May 05 2014
The Wall Street Journal explains what I’m doing in suing the law-breaking Obama administration over its special deal for congressional health benefits:
“Under the Constitution, Congress is supposed to create and amend laws and the President to faithfully execute them, but Mr. Obama has grabbed inherent Article I powers by suspending or rewriting statutes he opposes.”
He does this after politically calculating that no one is going to successfully challenge him. Except . . .
“In one notable case, Wisconsin Senator Ron Johnson is suing the White House over the ObamaCare regulatory carve-out that conjured up special subsidies for Members and staffers who were supposed to give up federal employee health benefits to join the insurance exchanges.
“Mr. Johnson argues that because Members must designate which staffers do and don't participate, the rule imposes a nontrivial administrative burden—i.e., he has standing to sue because the rule harms his office, not because he is a U.S. Senator. More to the point, Mr. Johnson claims that the rule forces him to become personally complicit in law breaking and thus damages his political reputation. Several appeals court precedents hold that elected officials who must maintain the public trust suffer injuries when their credibility is undermined, including a 1993 D.C. Circuit ruling by now-Justice Ruth Bader Ginsburg.”
This matters. The Journal points out that the administration is fighting over “standing,” or, the right to sue, because it doesn’t want courts to hear the merits of the case:
“The real import of his lawsuit is that it invites the courts to restore the proper separation of powers amid executive encroachment.”
The Journal also shines a light on a broader effort, by lawyers David Rivkin and Elizabeth Foley, to persuade the House to sue over the administration’s repeated usurping of Congress’ constitutional duties. The paper admirably explains how this would be consistent with a movement to rein in overreaching government and improve voters’ power to hold politicians accountable. Both efforts aim for the same goal, the paper says:
“If the executive branch is allowed to rewrite or suspend statutes, it is harder and in some cases impossible for voters to know which parties and spheres of the government to hold responsible. Political accountability is undermined.
“The legal establishment will dismiss Messrs. Johnson and Rivkin as cranks with no hope of success, but it has been wrong before.”
On C-SPAN, about why I am suing an administration that’s trying to give me a special deal.
I explain to Washington why this overreach must be stopped.

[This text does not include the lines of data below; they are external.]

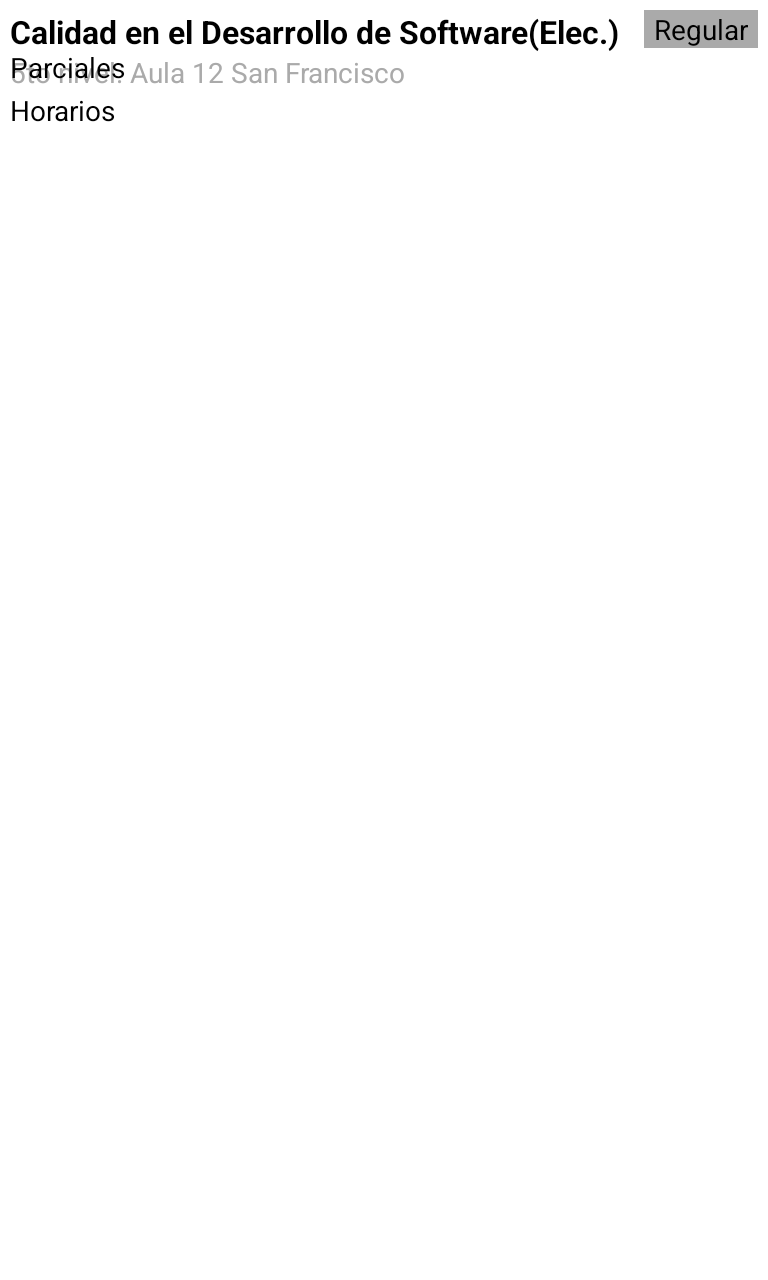
Repository: juanpablobono/Sysacadalumnos
Layout: Sysacad/res/layout/lst_cursado_item.xml
These files come from the project's save history. The layout is drawn as it stood at one moment and after the next save; the edit follows.
It is drawn on a 768 x 1280 px phone screen (xhdpi) without system bars, with theme temaSysacad; the app's code is not run.

Above is the layout before, as saved 2014-07-07 13:46:19.

After the next save:
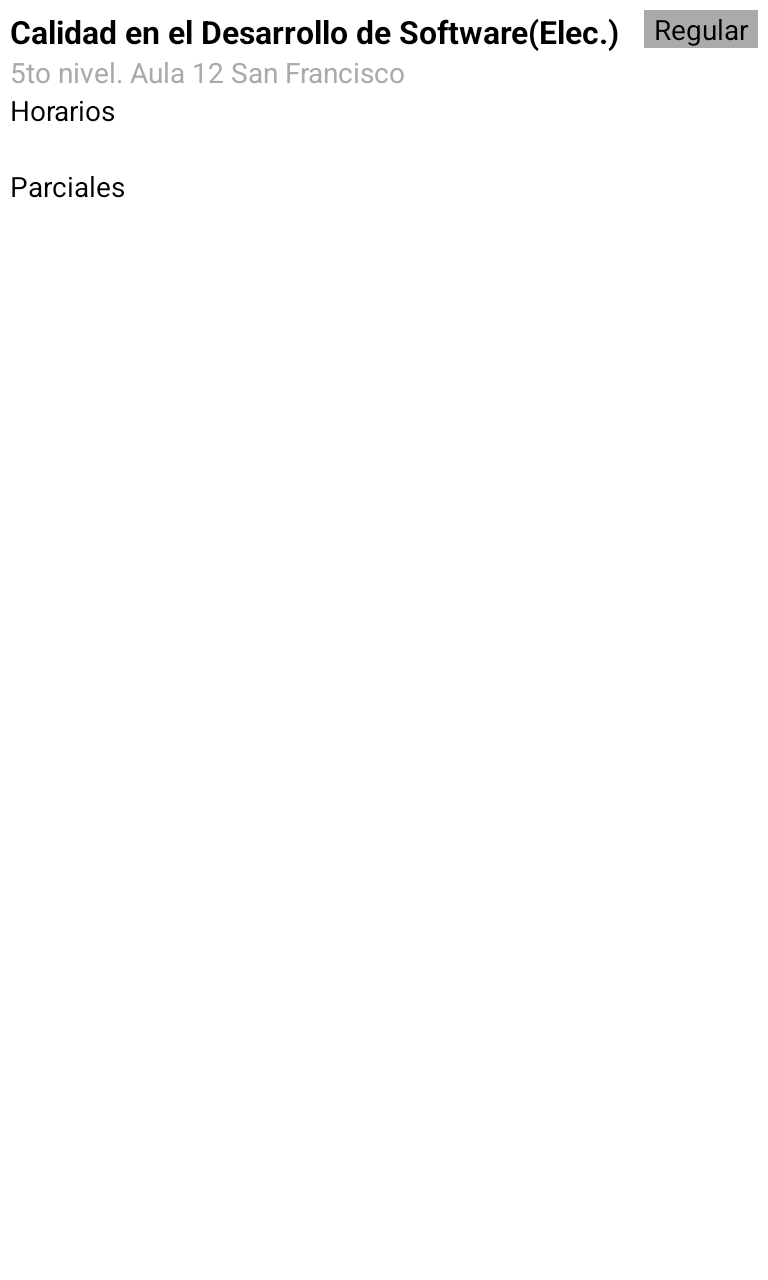
Saved 4 s later.
--- a/Sysacad/res/layout/lst_cursado_item.xml
+++ b/Sysacad/res/layout/lst_cursado_item.xml
@@ -71,7 +71,7 @@
         android:id="@+id/lblHorarios"
         android:layout_width="wrap_content"
         android:layout_height="wrap_content"
-        android:layout_below="@+id/viewSeparadorHorarios"
+        android:layout_below="@+id/lblForHorarios"
         android:text="" />
 
     <TextView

My own written explanation, in the Wall Street Journal.
. . . and in the Milwaukee Journal Sentinel.
. . . and in the Washington Times.
Fellow members of Congress sign on to the effort.
. . . and all the others are welcome to join in.